If we all believe in our ultimate mission as an institution—one thing I know we do at Baruch—it only makes sense that we seek to understand the professional challenges others face and learn what skills they have to tackle them. We can then fill in the gaps with our knowledge, experience, or connections and in the process build stronger relationships and create a better-quality result. Let me assure you that this makes the work a lot more fun as well.
We Are in This Together

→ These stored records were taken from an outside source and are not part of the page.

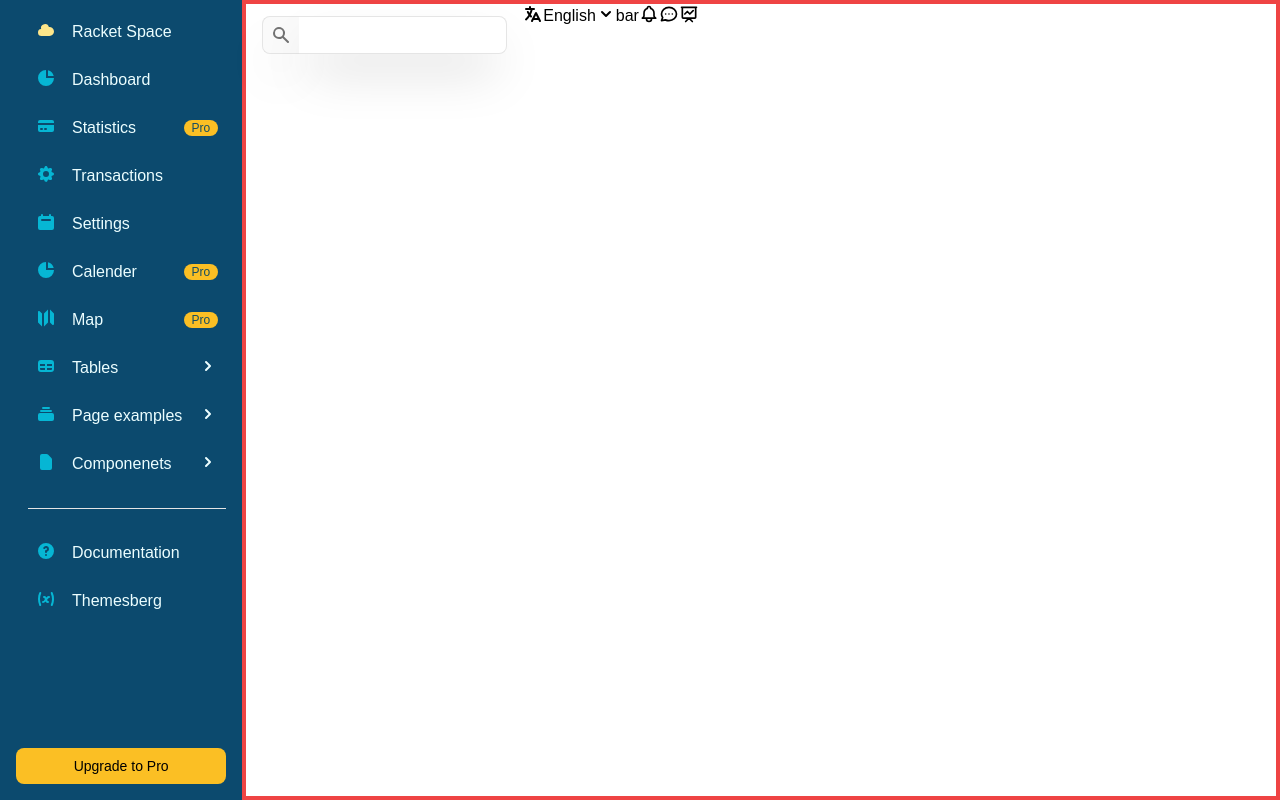
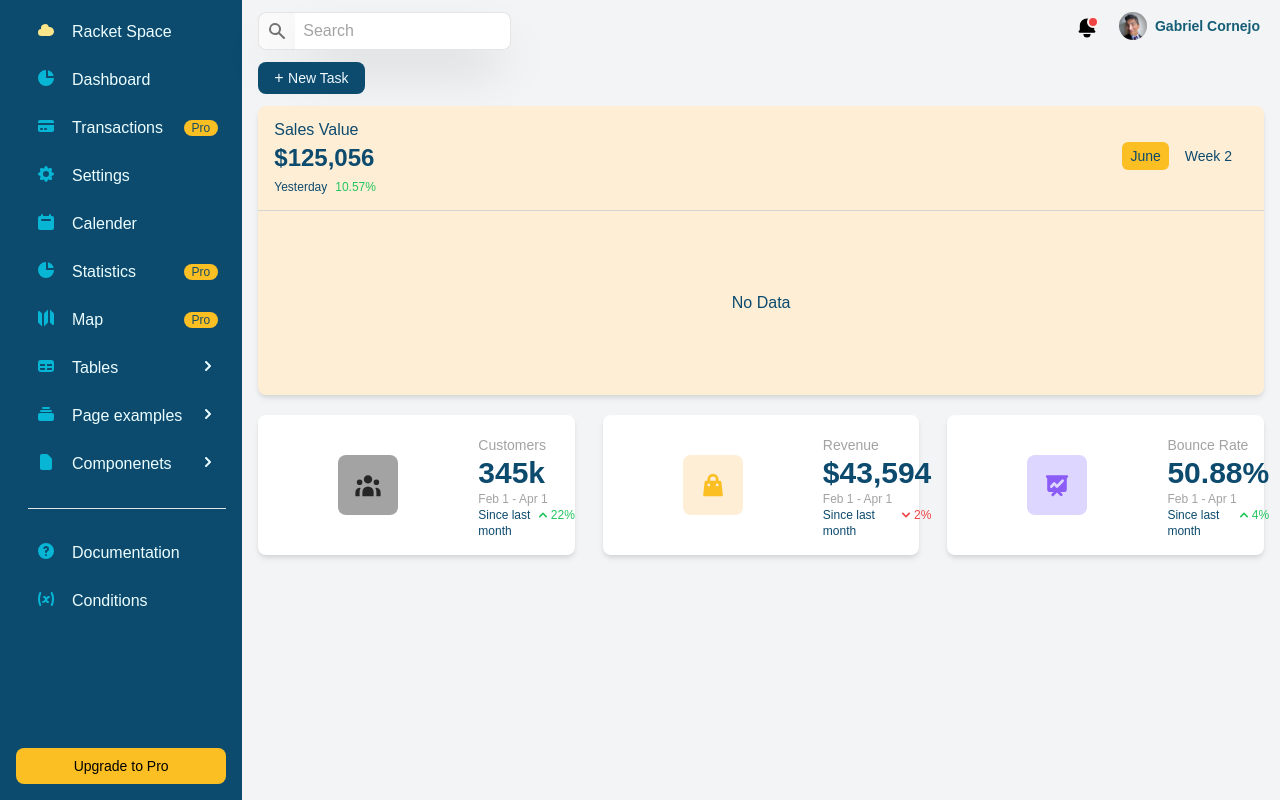
Before and after one commit to gccornejo441/Jobbox, a Next.js app: page / in a window 1280 px wide. Built offline with nearby package versions, Linux system fonts and the light colour scheme.

Commit message:
added mainbody, setup table for bar graph

```diff
--- a/components/mainbody.js
+++ b/components/mainbody.js
@@ -1,46 +1,72 @@
-import { ChevronDownIcon, ShoppingBagIcon, CalendarIcon, EyeIcon} from '@heroicons/react/solid'
+import { ShoppingBagIcon, CalendarIcon, EyeIcon, UserGroupIcon, PresentationChartLineIcon, ChevronUpIcon, ChevronDownIcon } from '@heroicons/react/solid'
 
 const MainBody = () => {
+
     return (
         <>
+            <div class="bg-salmon rounded-lg shadow-md">
+                <div class="border-b border-gray-300 flex justify-between">
+                    <div class="flex flex-col py-3 px-4">
+                        <span class="inline-block align-middle"><h1 class="text-base text-blue-900">Sales Value</h1></span>
+                        <span class="inline-block align-middle text-2xl font-bold text-blue-900">$125,056</span>
                         <div>
-                <div class="border-2 border-red-500 flex justify-between">
-                    <div class="flex flex-col">
-                        <span class="inline-block align-middle"><h1 class="text-2xl">Overview</h1></span>
-                        <span class="inline-block align-middle">Job Search Informaion</span>
-                    </div>
-                    <div class="border-2 border-blue-500 flex">
-                        <span class="inline-block align-middle">This week</span>
-                        <span class="inline-block align-middle"><ChevronDownIcon class="h-5 w-5" /></span>
+                            <span class="inline-block align-middle font-light text-xs text-blue-900 mr-2">Yesterday</span>
+                            <span class="text-xs text-green-500">10.57%</span>
                         </div>
                     </div>
-                <div class="flex justify-between">
-                    <div class="border border-teal-500 flex">
-                        <div>
-                            <div>56</div>
-                            <div>Application Sent</div>
+                    <div class="flex mr-5">
+                        <div class="mt-9">
+                            <button class="bg-yellow-400 text-blue-900 p-1 px-2 rounded-md text-sm mx-1">June</button>
+                        </div>
+                        <div class="mt-9">
+                            <button class="text-blue-900 p-1 px-2 rounded-md text-sm mx-1">Week 2</button>
+                        </div>
+                    </div>
                 </div>
                 <div>
-                        <ShoppingBagIcon class="h-5 w-5" />
+                    <div class="flex justify-center p-20 text-blue-900">
+                        No Data
                     </div>
                 </div>
-                    <div class="border border-red-500 flex">
-                    <div>
-                            <div>18</div>
-                            <div>Interviews Schedule</div>
             </div>
-                        <div>
-                        <CalendarIcon class="h-5 w-5" />
+            <div class="grid grid-cols-3 gap-7 mt-5">
+                <div class="flex bg-white rounded-lg shadow-md">
+                    <div class="bg-gray-400 p-4 mx-20 my-10 rounded-lg">
+                        <UserGroupIcon class="h-7 w-7 text-gray-800" />
+                    </div>
+                    <div class="">
+                        <ul class="relative top-5">
+                            <li class="font-normal text-gray-400 text-sm">Customers</li>
+                            <li class="font-semibold text-blue-900 text-3xl">345k</li>
+                            <li class="font-light text-gray-400 text-xs">Feb 1 - Apr 1</li>
+                            <li class="font-light text-blue-900 text-xs flex">Since last month<span class="pl-1 text-green-500"><ChevronUpIcon class="w-4 h-4"/></span><span class="text-green-500">22%</span></li>
+                        </ul>
                     </div>
                 </div>
-                    <div class="border border-yellow-500 flex">
-                    <div>
-                            <div>156</div>
-                            <div>Profile Visited</div>
+                    <div class="flex bg-white rounded-lg shadow-md">
+                    <div class="bg-salmon p-4 mx-20 my-10 rounded-lg">
+                        <ShoppingBagIcon class="h-7 w-7 text-yellow-400" />
                     </div>
-                        <div>
-                        <EyeIcon class="h-5 w-5" />
+                    <div class="">
+                        <ul class="relative top-5">
+                            <li class="font-normal text-gray-400 text-sm">Revenue</li>
+                            <li class="font-semibold text-blue-900 text-3xl">$43,594</li>
+                            <li class="font-light text-gray-400 text-xs">Feb 1 - Apr 1</li>
+                            <li class="font-light text-blue-900 text-xs flex">Since last month<span class="pl-1 text-red-500"><ChevronDownIcon class="w-4 h-4"/></span><span class="text-red-500">2%</span></li>
+                        </ul>
                     </div>
+                </div>
+                    <div class="flex bg-white rounded-lg shadow-md">
+                    <div class="bg-violet-200 p-4 mx-20 my-10 rounded-lg">
+                        <PresentationChartLineIcon class="h-7 w-7 text-violet-500" />
+                    </div>
+                    <div class="">
+                        <ul class="relative top-5">
+                            <li class="font-normal text-gray-400 text-sm">Bounce Rate</li>
+                            <li class="font-semibold text-blue-900 text-3xl">50.88%</li>
+                            <li class="font-light text-gray-400 text-xs">Feb 1 - Apr 1</li>
+                            <li class="font-light text-blue-900 text-xs flex">Since last month<span class="pl-1 text-green-500"><ChevronUpIcon class="w-4 h-4"/></span><span class="text-green-500">4%</span></li>
+                        </ul>
                     </div>
                 </div>
             </div>
--- a/components/searchbar.js
+++ b/components/searchbar.js
@@ -1,48 +1,42 @@
-import { SearchIcon, TranslateIcon, ChevronDownIcon, } from '@heroicons/react/solid'
-import { BellIcon, ChatIcon, PresentationChartLineIcon } from '@heroicons/react/outline'
+import { SearchIcon, TranslateIcon, ChevronDownIcon, BellIcon, } from '@heroicons/react/solid'
+import { ChatIcon, PresentationChartLineIcon } from '@heroicons/react/outline'
 import MainBody from './mainbody'
 
 const SearchBar = () => {
     return (
         <>
             <div class="border-5 border-violet-500 flex flex-col">
-                <div class="flex ">
-                    {/* <span class="w-full pt-3 px-4">
-                        <SearchIcon class="h-5 w-5" />
-                    </span> */}
-                    {/* <div class="pt-3 px-4">
-                        <span>
-                            <a type="button" class="border border-gray-900">
-                                <SearchIcon class="h-5 w-5" />
-                            </a>
-                        </span>
-                        <span>
-                            <input class="border border-gray-900" type="search" />
-                        </span>
-                    </div> */}
-                    <form action="">
+                <div class="flex justify-between">
+                    {/* SEARCHBAR */}
+                    <div>
+                        <form action="POST">
                             <div>
                                 <span class="flex pt-3 px-4">
                                     <div class="p-2 rounded-l-lg border-l border-b border-t border-gray-200 shadow-2xl cursor-pointer bg-gray-50 text-gray-500">
                                         <SearchIcon class="h-5 w-5" />
                                     </div>
-                            <input class="border-r border-t border-b border-gray-200 shadow-2xl rounded-r-lg" type="search" />
+                                    <input class="border-r border-t border-b border-gray-200 shadow-2xl rounded-r-lg pl-2" type="search" placeholder="Search" />
                                 </span>
                             </div>
                         </form>
-                    <div class="flex">
-                        <span><TranslateIcon class="h-5 w-5" /></span>
-                        <span>English</span>
-                        <span><ChevronDownIcon class="h-5 w-5" /></span>
-                        <div class="flex">
-                            <div>bar</div>
-                            <div><span><BellIcon class="h-5 w-5" /></span></div>
-                            <div><span><ChatIcon class="h-5 w-5" /></span></div>
-                            <div><span><PresentationChartLineIcon class="h-5 w-5" /></span></div>
+                        <div class="pt-3 px-4">
+                            <button class="bg-blue-900 px-4 py-1 rounded-lg text-blue-50 text-sm"><span class="text-blue-50 text-base">+{' '}</span>New Task</button>
                         </div>
                     </div>
+                    <div class="flex">
+                        <div class="mr-5 mt-4 relative">
+                            <BellIcon class="h-6 w-6" />
+                            <div class="absolute top-0 right-0 bg-red-500 border-2 border-red-50 rounded-2xl h-3 w-3"></div>
                         </div>
-                {/* <MainBody/> */}
+                        <span class="mr-5 mt-3 flex">
+                            <img src="/images/profile_picture.jpg" class="h-7 w-7 rounded-2xl mr-2" />
+                            <p class="text-sm font-semibold text-cyan-800 mt-1">Gabriel Cornejo</p>
+                        </span>
+                    </div>
+                </div>
+                <div class="pt-3 px-4">
+                    <MainBody/>
+                </div>
             </div>
         </>
     )
--- a/components/sidenav.js
+++ b/components/sidenav.js
@@ -22,23 +22,23 @@ const menu = [
     {
         id: 2,
         icon: <CreditCardIcon class="h-5 w-5" />,
-        label: "Statistics",
+        label: "Transactions",
         sublabel: <div class="my-3 mx-2 px-2 bg-yellow-400 rounded-xl"><div class="text-xs text-cyan-900">Pro</div></div>,
     },
     {
         id: 3,
         icon: <CogIcon class="h-5 w-5" />,
-        label: "Transactions",
+        label: "Settings",
     },
     {
         id: 4,
         icon: <CalendarIcon class="h-5 w-5" />,
-        label: "Settings",
+        label: "Calender",
     },
     {
         id: 5,
         icon: <ChartPieIcon class="h-5 w-5" />,
-        label: "Calender",
+        label: "Statistics",
         sublabel: <div class="my-3 mx-2 px-2 bg-yellow-400 rounded-xl "><div class="text-xs text-cyan-900">Pro</div></div>,
     },
     {
@@ -129,7 +129,7 @@ const SideNav = () => {
                                         <VariableIcon class="h-5 w-5" />
                                     </span>
                                     <span class="p-2 text-cyan-50">
-                                        Themesberg
+                                        Conditions
                                     </span>
                                 </div>
                             </li>
--- a/pages/index.js
+++ b/pages/index.js
@@ -5,7 +5,7 @@ import SideNav from '../components/sidenav';
 import SearchBar from '../components/searchbar';
 import MainBody from '../components/mainbody';
 
-export default () => {
+const Index = () => {
 
   return (
   <>
@@ -14,10 +14,12 @@ export default () => {
           <div class="h-screen px-4 pt-3 bg-blue-900 grid place-content-between">
             <SideNav/>
           </div>
-          <div class="border-4 border-red-500 w-screen">
+          <div class="w-screen">
           <SearchBar/>
           </div>
         </div>
   </>
   )
 };
+
+export default Index;
--- a/styles/globals.css
+++ b/styles/globals.css
@@ -2,3 +2,7 @@
 @tailwind base;
 @tailwind components;
 @tailwind utilities;
+
+body {
+    background-color: #f2f4f6;
+}
--- a/tailwind.config.js
+++ b/tailwind.config.js
@@ -4,7 +4,12 @@ module.exports = {
   purge: ['./pages/**/*.{js,ts,jsx,tsx}', './components/**/*.{js,ts,jsx,tsx}'],
   darkMode: false, // or 'media' or 'class'
   theme: {
-    extend: {},
+    extend: {
+      colors: {
+        'salmon': "#ffeed6",
+        'white': '#fff'
+      }
+    },
     colors: {
       transparent: 'transparent',
       current: 'currentColor',
@@ -17,7 +22,7 @@ module.exports = {
       lime: colors.lime,
       green: colors.green,
       emerald: colors.emerald,
-      teal: colors.teal
+      teal: colors.teal,
     },
     fontFamily: {
       sans: ['Graphik', 'sans-serif'],
```
Also changed, not shown: public/images/profile_picture.jpg (added). Lines whose indentation alone changed are shown as unchanged.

How we position ourselves as an institution will make a difference in our future. Recovering from the wreckage of the pandemic will require not only long-term vision and strategy, but also concrete plans, sensible tradeoffs, broad buy-in, and disciplined execution. Baruch, like our higher education peers, is facing a turbulent and uncertain future. While we will emerge on the other side, it won’t be without pain. We must be ready to face the unknown, and what matters even more is not what we do but how we do it.
Let us forget about work and think about life for a moment. The 70-30 Principle boils down to the idea of not only spending time to focus on our own interests but actively seeking opportunities to help others in our community or anything larger than ourselves. In difficult times like these, collaboration and coordination can go a long way in building community and creating a collective sense of purpose.
Let us choose to fill 30 percent of our time as a listening ear, a pair of helping hands, and an empathetic heart to support one another in all aspects of our lives. No matter your religion and creed, isn’t that the fundamental spirit of the holidays and path to a better, more meaningful life? In the midst of it all, I wish you moments of peace, healing, and happiness and look forward to resuming our journey together in the new year.